Minister Mmamoloko Kubayi: Launch of the Global Action Plan Framework on Informal Settlements and Slums

Remarks by the Minister of Human Settlements, Mmamoloko Kubayi at the launch of the Global Action Plan Framework on Informal Settlements and Slums, CSIR, Pretoria, 16 October 2022
Programme Director;
UN-Habitat Executive Director Maimunah Mohd Sharif;
Minister of Lands, Housing, and Urban Development in Uganda Hon. Obiga Kania;
Minister of Works and Housing in Ghana, Hon Francis Asenso-Boakye Minister of Urbanism and Housing of DRC Hon Mbayu Muabilu;
Deputy Minister of Malawi Hon Deus Gumba;
MEC Lebogang Maile, Dukwana, MEC Lusithi, MEC, Miga Mayor of the City of Johannesburg Cllr Dada Morero;
Members of parliament;
Panel of Experts;
Distinguished Participants;
Ladies and Gentlemen;

Good morning,

I am honoured to welcome you to South Africa and to the launch of the Global Action Plan framework on informal settlements and slums in this historic conference on behalf of our Government and her people. Our government and the people of South Africa are very pleased that together, as countries of the world, we have gathered to take a bold step towards achieving sustainable development goals in particular Target 11.1 of the SDGs. This launch will give impetus to a political engagement process towards a joint Global Action Plan Framework for Transforming Informal Settlements and Slums globally.
The Global Action Plan Framework Initiative is anchored in the Slums and Informal Settlements Network (SiSnet) launched during Habitat III in Quito as part of the global Participatory Slum Upgrading Programme (PSUP), initiated by the Organisation of the African, Caribbean and Pacific States (OACPS), financed by the European Commission and implemented by UN-Habitat.
The intention of the Global Action Plan Framework is to take coordination, collaboration, commitments and partnerships to the next level. It consolidates and amplifies efforts for accelerating the implementation of the Sustainable Development Goals (SDGs) and the New Urban Agenda (NUA) in the Decade of Action. It provides a joint vision to inform actions framed by partnerships and is the basis for Member States to elevate commitments in form of a resolution to be pledged in the UN-Habitat Assembly process.
For as long as we live in a world characterised by inequality, inequity and exclusion, we should never tire in our efforts to relegate all these to the dustbin of history. Now These social and economic injustices are e sharply expressed than in the slums and informal settlements.

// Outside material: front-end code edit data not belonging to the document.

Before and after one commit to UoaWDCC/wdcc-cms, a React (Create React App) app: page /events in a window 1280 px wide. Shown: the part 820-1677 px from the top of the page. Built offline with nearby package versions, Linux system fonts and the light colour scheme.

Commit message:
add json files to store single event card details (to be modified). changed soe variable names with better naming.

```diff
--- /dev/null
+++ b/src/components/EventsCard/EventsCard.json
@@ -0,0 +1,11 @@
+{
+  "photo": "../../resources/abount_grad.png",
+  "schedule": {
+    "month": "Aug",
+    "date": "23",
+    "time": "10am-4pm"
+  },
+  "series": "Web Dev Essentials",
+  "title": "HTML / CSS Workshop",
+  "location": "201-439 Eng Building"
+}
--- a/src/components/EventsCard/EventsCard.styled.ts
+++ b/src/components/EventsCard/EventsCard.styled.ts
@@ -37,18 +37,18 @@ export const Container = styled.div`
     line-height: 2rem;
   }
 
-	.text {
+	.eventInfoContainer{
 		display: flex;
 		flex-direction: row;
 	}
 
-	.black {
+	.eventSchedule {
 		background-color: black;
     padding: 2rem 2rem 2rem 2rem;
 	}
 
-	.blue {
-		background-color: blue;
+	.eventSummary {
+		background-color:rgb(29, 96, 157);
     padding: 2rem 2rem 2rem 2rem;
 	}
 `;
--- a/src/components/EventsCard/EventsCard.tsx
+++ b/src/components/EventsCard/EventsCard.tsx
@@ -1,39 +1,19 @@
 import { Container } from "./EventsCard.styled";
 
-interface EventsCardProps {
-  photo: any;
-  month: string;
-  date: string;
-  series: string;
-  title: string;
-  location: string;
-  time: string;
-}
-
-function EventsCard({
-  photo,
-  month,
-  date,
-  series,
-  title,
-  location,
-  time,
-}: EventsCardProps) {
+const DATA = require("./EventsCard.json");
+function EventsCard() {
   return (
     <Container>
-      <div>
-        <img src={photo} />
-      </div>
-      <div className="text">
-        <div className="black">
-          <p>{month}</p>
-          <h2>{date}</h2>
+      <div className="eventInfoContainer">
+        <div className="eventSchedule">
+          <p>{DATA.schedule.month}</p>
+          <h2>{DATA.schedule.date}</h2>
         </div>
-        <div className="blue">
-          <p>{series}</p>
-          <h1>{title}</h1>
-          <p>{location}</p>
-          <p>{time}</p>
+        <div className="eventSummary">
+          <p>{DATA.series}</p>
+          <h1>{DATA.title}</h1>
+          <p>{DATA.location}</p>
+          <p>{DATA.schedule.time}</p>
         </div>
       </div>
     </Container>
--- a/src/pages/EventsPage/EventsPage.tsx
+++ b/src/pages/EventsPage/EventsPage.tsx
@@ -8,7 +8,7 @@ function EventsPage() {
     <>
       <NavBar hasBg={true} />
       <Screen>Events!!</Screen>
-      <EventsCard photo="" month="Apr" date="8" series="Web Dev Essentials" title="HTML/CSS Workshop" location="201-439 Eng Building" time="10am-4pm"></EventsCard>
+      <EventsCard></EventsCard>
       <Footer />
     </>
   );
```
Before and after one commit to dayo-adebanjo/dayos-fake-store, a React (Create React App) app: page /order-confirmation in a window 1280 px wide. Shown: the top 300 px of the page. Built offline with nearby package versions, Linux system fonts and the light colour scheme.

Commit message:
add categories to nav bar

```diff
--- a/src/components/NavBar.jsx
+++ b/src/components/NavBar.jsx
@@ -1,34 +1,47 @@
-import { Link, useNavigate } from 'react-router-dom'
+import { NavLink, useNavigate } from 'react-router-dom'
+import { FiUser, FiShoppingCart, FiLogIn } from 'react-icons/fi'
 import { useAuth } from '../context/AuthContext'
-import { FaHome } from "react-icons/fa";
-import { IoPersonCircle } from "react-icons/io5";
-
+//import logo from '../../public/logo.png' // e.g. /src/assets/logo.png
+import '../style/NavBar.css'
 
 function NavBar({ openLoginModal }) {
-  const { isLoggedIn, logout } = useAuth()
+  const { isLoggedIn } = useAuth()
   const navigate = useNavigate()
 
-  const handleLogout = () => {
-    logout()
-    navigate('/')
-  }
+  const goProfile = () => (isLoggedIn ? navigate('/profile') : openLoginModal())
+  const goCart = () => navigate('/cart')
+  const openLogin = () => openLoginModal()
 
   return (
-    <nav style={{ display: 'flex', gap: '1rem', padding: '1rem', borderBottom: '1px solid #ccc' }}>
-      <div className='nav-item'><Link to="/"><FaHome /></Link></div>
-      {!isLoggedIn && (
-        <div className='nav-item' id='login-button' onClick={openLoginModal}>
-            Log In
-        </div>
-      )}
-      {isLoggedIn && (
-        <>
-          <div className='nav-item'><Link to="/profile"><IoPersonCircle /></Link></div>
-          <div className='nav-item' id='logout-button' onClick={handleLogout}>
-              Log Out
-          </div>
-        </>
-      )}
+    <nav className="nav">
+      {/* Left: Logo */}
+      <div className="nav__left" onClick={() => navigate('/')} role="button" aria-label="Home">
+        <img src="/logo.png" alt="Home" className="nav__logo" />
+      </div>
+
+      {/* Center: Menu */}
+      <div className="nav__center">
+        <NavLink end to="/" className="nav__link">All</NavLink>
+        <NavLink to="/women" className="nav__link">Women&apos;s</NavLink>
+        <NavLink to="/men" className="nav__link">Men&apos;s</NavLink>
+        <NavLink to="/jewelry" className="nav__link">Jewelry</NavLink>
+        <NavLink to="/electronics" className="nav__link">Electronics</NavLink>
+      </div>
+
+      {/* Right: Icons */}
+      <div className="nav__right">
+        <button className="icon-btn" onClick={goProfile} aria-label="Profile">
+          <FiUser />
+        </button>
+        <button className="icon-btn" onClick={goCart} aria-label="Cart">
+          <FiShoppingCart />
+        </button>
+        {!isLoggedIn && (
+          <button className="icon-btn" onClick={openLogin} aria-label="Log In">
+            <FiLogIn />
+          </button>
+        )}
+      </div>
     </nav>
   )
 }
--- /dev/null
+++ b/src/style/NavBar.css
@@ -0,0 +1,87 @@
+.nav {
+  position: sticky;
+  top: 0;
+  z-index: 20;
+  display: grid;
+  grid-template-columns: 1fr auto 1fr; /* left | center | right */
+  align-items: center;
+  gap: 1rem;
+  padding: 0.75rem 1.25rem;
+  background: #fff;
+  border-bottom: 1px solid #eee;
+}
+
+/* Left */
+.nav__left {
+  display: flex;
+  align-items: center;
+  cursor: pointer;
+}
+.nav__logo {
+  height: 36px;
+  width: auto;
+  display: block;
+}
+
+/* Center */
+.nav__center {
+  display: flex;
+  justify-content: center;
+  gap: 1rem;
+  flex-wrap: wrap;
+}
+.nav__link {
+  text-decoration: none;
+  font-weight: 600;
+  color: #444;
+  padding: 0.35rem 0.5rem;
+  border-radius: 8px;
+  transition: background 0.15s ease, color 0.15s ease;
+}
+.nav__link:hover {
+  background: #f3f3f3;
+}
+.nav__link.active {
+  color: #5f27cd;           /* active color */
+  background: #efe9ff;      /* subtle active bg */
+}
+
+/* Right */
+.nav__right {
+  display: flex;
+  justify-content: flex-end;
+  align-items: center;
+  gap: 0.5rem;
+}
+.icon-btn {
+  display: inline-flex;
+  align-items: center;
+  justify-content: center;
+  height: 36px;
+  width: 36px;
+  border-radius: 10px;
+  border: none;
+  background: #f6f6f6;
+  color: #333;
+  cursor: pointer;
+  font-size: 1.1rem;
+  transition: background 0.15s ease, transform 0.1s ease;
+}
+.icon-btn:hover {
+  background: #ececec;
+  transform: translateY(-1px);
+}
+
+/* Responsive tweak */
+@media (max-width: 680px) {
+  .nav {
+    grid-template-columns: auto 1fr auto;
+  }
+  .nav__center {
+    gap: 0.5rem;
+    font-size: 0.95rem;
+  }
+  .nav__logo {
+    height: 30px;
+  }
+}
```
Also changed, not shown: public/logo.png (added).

This means that the implementation of the SDGs and the New Urban Agenda is a necessary step towards the achievement of the global development agenda.
In our country, the apartheid spatial development our cities which is characterised by segregation continues to weigh heavily on the development pattern of our country. The majority of South Africans who are now urbanizing at a rapid rate find themselves relegated to slums and informal settlements as the fail to find decent dwelling in our cities that are unwelcoming for the poor.
The slums and informal settlements are a breeding ground for social ills the burden which is often carried by women, girls and children. These settlements often lack basic services such as sanitation facilities, health, education and recreational facilities. The UN Habitat III Pretoria Declaration on Informal Settlement Upgrading signed in South Africa in 2016, recognizes that informal settlements challenge must be tackled through an integrated approach to sustainable urban development taking into account the national policy frameworks, legal, financial resources and spatial issues. Our country has embraced these approach.
Thus as a country, through an inclusive process, we have made tremendous progress in implementing this policy and our approach includes the following steps which I would like to share with you:
1. We started by identifying and verifying informal settlements in the country gathering real-time data, monitoring the growth patterns, so that we could get a better understanding, and planning for, the extent of the challenge we are faced with. Presently, informal settlements are estimated to over 2600 informal settlements and counting accommodating about 1.4 million households according to Statistics South Africa estimates.
2. We completed a baseline assessment of informal settlements whereby we defined variables for monitoring and evaluating informal settlements.
3. We have established Provincial Forums on Upgrading of Informal Settlements in all 9 provinces of the country. The forums facilitate alignment of upgrading processes with all municipalities and monitor progress in implementation, as well as knowledge exchange with various stakeholders in each province.
4. To entrench an understanding of informal settlement upgrading among practitioners and public representatives we have developed a 13 module course called Introduction to Informal Settlement Upgrading that unpacks the critical processes required for undertaking informal settlement upgrading.
5. We are rolling out an intensive capacity development programme to all our provinces, municipalities, civic organisations and communities. Furthermore, we have undertaken activities to ensure that the modules are accredited and incorporated into our tertiary institutions.
6. The majority of our informal settlements have access to services. Moreover, municipalities have implemented various methods for security of tenure, such as a Letter of Occupation to informal settlement dwellers. This affords the dweller the opportunity to engage in economic activity and entrenches government’s commitment to dignity for all South Africans.
7. We have established our Community of Practice to engage with our civic organisations and academia and share good practice, exchange knowledge, and disseminate information.
As you are well aware, the time for us to achieve the sustainable development goals is quickly running out, and I have shared these actions with you to encourage knowledge sharing to help us accelerate our pace of implementation. For us to achieve our commitments, it is important for each country to share experiences in the implementation of these policies.
Indeed, the time remaining for us to be able to meet our goals demands that we scale up on our implementation taking into consideration the following critical actions:
• Accelerate the implementation of the SDGs and the NUA “leaving no one behind” and targeting “the most vulnerable first”
• Transform from exclusion, inequality and poverty to our desired destination with equality for all.
• Enable diversity to prosper and empower governments and all of society to transform.
• “Make the Decade of Action go live” for inclusive development of cities.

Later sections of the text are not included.